Task prompt: A single number is needed: how many lines of the data hold the word "metadata".

=== Information ===

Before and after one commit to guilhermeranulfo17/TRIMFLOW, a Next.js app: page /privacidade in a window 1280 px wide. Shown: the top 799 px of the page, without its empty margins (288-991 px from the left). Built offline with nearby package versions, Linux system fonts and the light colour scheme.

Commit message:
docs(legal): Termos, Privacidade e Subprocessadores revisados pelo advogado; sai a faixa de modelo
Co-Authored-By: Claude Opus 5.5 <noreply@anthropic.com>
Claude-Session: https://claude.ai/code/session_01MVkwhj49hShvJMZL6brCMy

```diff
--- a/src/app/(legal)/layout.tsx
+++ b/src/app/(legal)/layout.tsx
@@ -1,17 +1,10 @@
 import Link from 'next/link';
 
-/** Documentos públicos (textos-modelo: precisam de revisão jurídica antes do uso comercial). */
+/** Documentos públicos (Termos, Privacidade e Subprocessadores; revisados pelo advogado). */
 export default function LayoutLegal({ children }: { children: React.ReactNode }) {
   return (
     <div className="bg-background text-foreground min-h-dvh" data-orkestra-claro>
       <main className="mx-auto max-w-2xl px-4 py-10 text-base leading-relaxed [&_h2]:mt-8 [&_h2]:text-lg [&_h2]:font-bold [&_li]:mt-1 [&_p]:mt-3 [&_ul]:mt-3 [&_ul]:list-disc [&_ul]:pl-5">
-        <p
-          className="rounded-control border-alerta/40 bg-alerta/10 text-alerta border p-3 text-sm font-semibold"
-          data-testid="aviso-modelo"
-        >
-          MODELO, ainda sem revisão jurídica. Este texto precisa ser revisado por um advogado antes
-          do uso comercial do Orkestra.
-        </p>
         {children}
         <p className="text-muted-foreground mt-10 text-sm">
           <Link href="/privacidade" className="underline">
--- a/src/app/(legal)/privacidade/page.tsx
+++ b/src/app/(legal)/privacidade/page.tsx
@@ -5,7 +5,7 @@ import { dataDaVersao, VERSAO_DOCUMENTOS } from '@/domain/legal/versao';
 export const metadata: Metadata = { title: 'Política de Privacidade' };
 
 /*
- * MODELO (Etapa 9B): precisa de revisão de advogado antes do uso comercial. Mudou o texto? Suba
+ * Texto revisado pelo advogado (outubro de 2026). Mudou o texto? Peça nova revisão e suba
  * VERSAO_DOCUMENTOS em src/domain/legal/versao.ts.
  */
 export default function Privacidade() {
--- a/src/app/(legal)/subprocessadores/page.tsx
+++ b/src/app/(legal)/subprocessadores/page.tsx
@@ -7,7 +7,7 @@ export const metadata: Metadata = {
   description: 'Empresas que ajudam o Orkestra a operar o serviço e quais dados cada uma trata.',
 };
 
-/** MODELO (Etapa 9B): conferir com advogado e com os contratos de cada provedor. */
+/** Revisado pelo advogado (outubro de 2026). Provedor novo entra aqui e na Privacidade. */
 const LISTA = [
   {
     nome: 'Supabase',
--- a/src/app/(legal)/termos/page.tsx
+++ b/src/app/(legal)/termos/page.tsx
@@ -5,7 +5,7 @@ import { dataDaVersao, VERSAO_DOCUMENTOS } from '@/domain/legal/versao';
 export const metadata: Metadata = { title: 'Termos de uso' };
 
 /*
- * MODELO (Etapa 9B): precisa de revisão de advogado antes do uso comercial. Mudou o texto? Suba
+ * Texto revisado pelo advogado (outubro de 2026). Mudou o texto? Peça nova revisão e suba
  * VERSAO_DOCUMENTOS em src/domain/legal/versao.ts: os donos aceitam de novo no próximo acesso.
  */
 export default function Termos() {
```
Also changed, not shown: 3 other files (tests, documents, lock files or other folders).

===

Reply: 3